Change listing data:

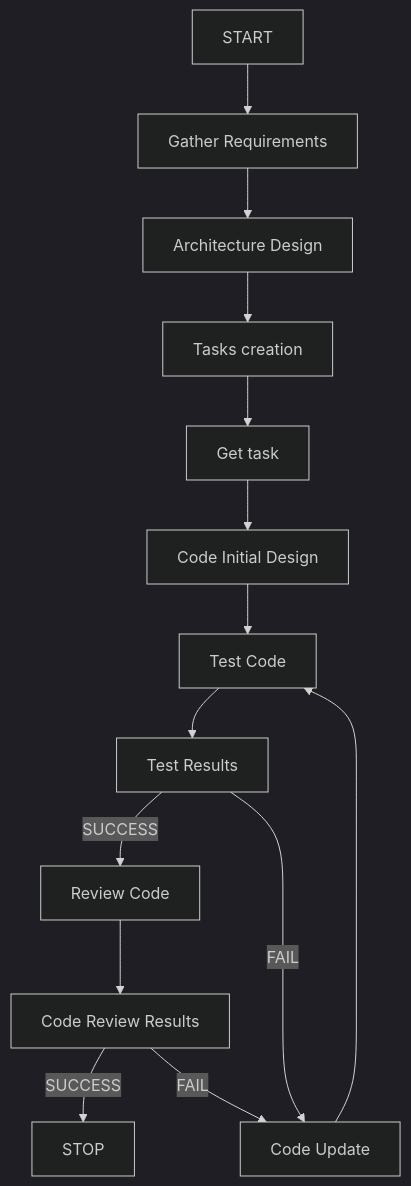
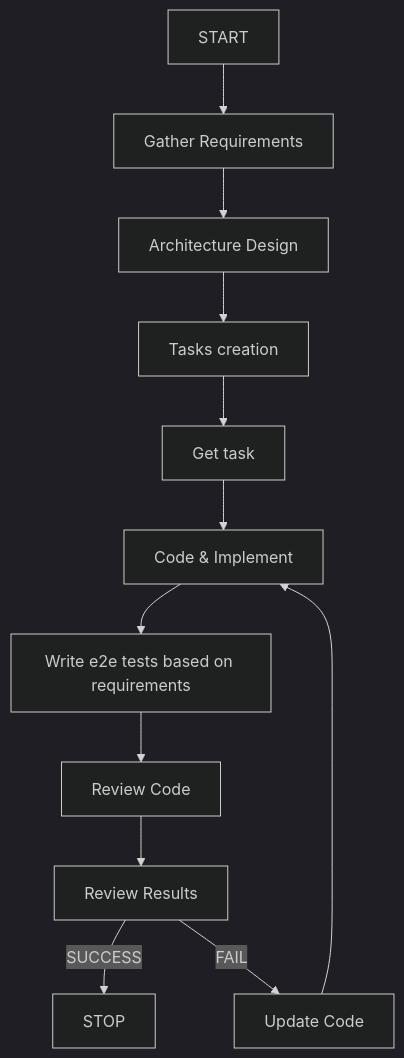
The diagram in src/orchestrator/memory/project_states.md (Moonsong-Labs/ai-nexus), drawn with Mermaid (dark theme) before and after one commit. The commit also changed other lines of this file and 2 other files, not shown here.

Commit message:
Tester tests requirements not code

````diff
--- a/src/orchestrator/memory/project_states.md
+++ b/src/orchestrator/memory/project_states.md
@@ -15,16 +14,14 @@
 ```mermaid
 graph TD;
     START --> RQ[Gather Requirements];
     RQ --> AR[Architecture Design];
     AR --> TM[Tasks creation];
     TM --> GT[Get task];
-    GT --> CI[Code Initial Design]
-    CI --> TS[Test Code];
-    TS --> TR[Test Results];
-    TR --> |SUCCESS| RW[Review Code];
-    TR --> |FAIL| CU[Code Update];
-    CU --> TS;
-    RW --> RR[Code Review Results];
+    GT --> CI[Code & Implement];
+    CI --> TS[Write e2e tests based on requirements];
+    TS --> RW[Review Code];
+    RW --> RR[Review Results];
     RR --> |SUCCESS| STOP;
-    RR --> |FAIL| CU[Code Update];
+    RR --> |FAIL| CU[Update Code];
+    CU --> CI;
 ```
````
...
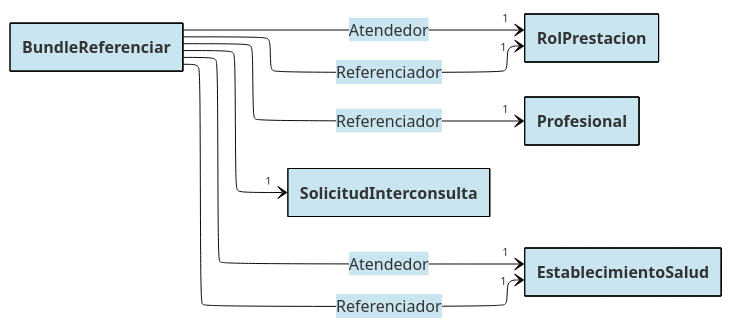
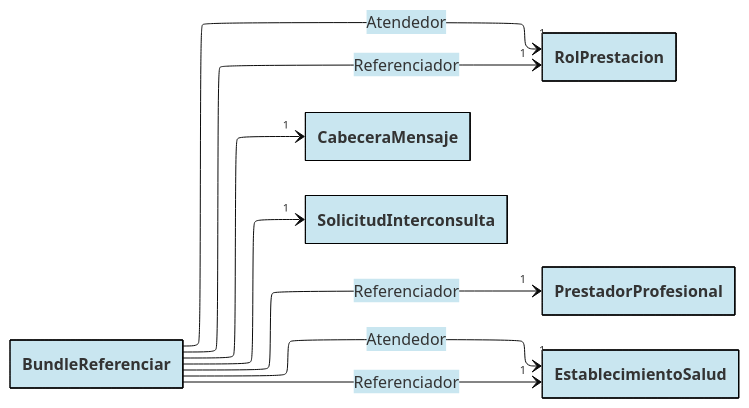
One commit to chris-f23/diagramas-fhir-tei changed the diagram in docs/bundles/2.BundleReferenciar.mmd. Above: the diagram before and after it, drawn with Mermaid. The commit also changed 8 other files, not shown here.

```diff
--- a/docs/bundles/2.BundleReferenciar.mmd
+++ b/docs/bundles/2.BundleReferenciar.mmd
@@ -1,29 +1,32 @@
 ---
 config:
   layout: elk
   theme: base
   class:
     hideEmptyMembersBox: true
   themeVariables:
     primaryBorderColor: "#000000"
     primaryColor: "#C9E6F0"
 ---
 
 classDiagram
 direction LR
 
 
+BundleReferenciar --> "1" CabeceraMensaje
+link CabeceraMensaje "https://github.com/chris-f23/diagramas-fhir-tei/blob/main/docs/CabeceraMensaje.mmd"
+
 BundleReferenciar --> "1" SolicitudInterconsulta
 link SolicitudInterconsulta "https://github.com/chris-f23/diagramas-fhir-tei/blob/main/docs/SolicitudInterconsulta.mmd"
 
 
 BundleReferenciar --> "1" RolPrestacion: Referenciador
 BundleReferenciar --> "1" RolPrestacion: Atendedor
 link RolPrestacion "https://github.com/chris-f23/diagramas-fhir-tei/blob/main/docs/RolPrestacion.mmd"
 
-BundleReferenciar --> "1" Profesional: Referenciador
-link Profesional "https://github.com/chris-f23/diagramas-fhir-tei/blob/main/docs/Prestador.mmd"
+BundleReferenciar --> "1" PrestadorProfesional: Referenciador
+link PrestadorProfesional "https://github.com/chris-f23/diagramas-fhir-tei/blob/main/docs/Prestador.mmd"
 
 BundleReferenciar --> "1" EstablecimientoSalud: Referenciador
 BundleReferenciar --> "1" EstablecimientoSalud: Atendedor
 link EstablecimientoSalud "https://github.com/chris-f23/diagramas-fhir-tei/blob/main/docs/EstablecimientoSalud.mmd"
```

» TASK DIRECTIONS
Of the lines in the data, report each one containing the string "memory".

» FINISHED EXERCISE
The diagram in src/orchestrator/memory/project_states.md (Moonsong-Labs/ai-nexus), drawn with Mermaid (dark theme) before and after one commit. The commit also changed other lines of this file and 2 other files, not shown here.
--- a/src/orchestrator/memory/project_states.md
+++ b/src/orchestrator/memory/project_states.md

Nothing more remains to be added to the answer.